0
\$\begingroup\$

Let us say that I have a simple architecture, and I have implemented event-based communication between the objects and the components. In this architecture, Game has GameObjects, and the GameObjects have Components. GameObjects have reference to Game and Components have reference to the GameObject.

Game (Update(), ReceiveMessage() -> GameObject (Update(), ReceiveMessage()) -> Component (Update(), ReceiveMessage()).

There is no shared interface between these objects. Is it worth making an interface to implement Update() and ReceiveMessage(), and then only store these interface pointers?

For example, should I store Component pointers in a GameObject, or I should make an EventListener interface with Update() and ReceiveMessage(), and store EventListener pointers? I think this is a good way to force modularity, but maybe I am over complicating it.

\$\endgroup\$
2
\$\begingroup\$

I'd say that if you do indeed want anything that implements EventListener to be eligible for inclusion as a part of GameObject (or Game), then sure, that's a good way to go. However, that also means you could accidentally hook up a GameObject as a Component, or Component as a GameObject of Game. That's probably not what you want. Keep in mind that good design is not infinitely flexible, but imposes restrictions to keep the programming errors uncompilable.

If it were me, I would keep your current architecture, and use an EventListener interface that the base Component and GameObject classes implement (virtually). This will ensure your event handling is consistent while keeping your type safety. It also makes it so that your listeners can subscribe to other publishers than their container with their interface, if you need that functionality. For example, a Component that receives most events from GameObject could directly subscribe to some event from Game if it made sense to do so.

\$\endgroup\$
1
\$\begingroup\$

Two classes should implement the same interface when it makes sense to use both of these classes in the same context.

Also, when a method accepts an EventListener as an argument, that implies that it accepts any EventListener, not just those of a specific type (see Liskov Substitution Principle for more information). So when a GameObject has a List<EventListener> components, it implies that it can have Components as components, but also other GameObjects and even other Games as components. Does that make sense in your software architecture? Maybe it does. But when it does not and you only want to allow components to be components, you should use the correct type and declare it as a List<Component>.

\$\endgroup\$
0
\$\begingroup\$

Is it worth making an interface to implement Update() and ReceiveMessage(), and then only store these interface pointers?

No.

The question is not about worth here, it's really about the design intents.

Although the three classes implement both Update() and ReceiveMessage(), these two method are not linked together conceptually. One is about communication between different objects, while the other is about changing the state on a regular basis. It could make sense to make two interfaces:

class IUpdatable
{
public:
  void Update() = 0;
}

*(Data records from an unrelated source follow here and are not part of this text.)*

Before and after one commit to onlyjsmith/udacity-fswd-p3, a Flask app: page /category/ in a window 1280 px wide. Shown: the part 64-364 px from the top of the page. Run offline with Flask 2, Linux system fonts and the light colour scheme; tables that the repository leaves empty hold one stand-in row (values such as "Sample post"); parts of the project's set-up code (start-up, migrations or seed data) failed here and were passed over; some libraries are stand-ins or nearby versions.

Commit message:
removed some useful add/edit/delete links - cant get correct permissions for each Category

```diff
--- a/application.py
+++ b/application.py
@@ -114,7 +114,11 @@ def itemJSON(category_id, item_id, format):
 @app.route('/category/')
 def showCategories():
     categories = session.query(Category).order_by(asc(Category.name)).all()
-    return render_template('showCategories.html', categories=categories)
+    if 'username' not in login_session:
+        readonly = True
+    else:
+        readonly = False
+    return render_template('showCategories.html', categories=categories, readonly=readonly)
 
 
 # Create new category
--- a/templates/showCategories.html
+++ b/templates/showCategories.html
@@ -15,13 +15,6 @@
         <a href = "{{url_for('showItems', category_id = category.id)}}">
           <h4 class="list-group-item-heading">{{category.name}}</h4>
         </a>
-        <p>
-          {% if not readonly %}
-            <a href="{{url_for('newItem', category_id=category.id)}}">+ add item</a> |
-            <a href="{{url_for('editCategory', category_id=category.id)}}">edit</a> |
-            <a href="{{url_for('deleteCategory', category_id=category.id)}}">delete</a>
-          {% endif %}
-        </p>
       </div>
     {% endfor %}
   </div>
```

class IEventListener
{
public:
  void ReceiveMessage() = 0;
}

but then you'd have to wonder, can any IEventListener be put in place of another? Most likely. Can any IUpdatable be put in place of another? Most unlikely. The other answers cover that.

So in your situation, I suggest you create the IEventListener interface for inter-object communication, but that you store Component pointers in your GameObjects, and GameObject pointers in your Game.

\$\endgroup\$

Your Answer

By clicking “Post Your Answer”, you agree to our terms of service, privacy policy and cookie policy

Not the answer you're looking for? Browse other questions tagged or ask your own question.